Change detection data
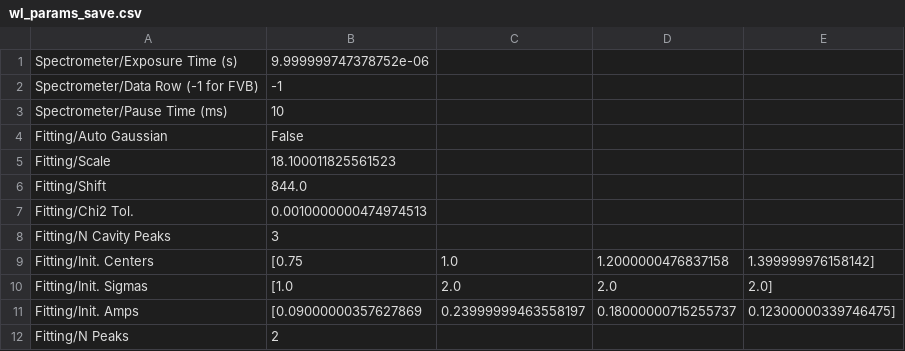
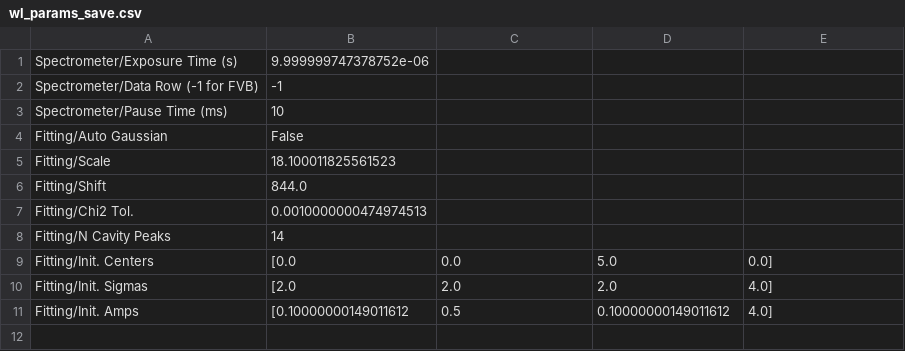
Before and after one commit to ry-dgel/cryocontrol, a CSV file: wl_params_save.csv, drawn as a sheet.

Commit message:
wl_refl peak shift improvement

```diff
--- a/wl_params_save.csv
+++ b/wl_params_save.csv
@@ -7,6 +7,5 @@ Fitting/Shift,844.0
 Fitting/Chi2 Tol.,0.0010000000474974513
-Fitting/N Cavity Peaks,3
-Fitting/Init. Centers,[0.75, 1.0, 1.2000000476837158, 1.399999976158142]
-Fitting/Init. Sigmas,[1.0, 2.0, 2.0, 2.0]
-Fitting/Init. Amps,[0.09000000357627869, 0.23999999463558197, 0.18000000715255737, 0.12300000339746475]
-Fitting/N Peaks,2
+Fitting/N Cavity Peaks,14
+Fitting/Init. Centers,[0.0, 0.0, 5.0, 0.0]
+Fitting/Init. Sigmas,[2.0, 2.0, 2.0, 4.0]
+Fitting/Init. Amps,[0.10000000149011612, 0.5, 0.10000000149011612, 4.0]
```
Also changed, not shown: 6 other files.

**YOUR TASK:**
A word-for-word copy of the data, without its pictures, is what is needed.

**RESULT:**
Before and after one commit to ry-dgel/cryocontrol, a CSV file: wl_params_save.csv, drawn as a sheet.

Commit message:
wl_refl peak shift improvement

```diff
--- a/wl_params_save.csv
+++ b/wl_params_save.csv
@@ -7,6 +7,5 @@ Fitting/Shift,844.0
 Fitting/Chi2 Tol.,0.0010000000474974513
-Fitting/N Cavity Peaks,3
-Fitting/Init. Centers,[0.75, 1.0, 1.2000000476837158, 1.399999976158142]
-Fitting/Init. Sigmas,[1.0, 2.0, 2.0, 2.0]
-Fitting/Init. Amps,[0.09000000357627869, 0.23999999463558197, 0.18000000715255737, 0.12300000339746475]
-Fitting/N Peaks,2
+Fitting/N Cavity Peaks,14
+Fitting/Init. Centers,[0.0, 0.0, 5.0, 0.0]
+Fitting/Init. Sigmas,[2.0, 2.0, 2.0, 4.0]
+Fitting/Init. Amps,[0.10000000149011612, 0.5, 0.10000000149011612, 4.0]
```
Also changed, not shown: 6 other files.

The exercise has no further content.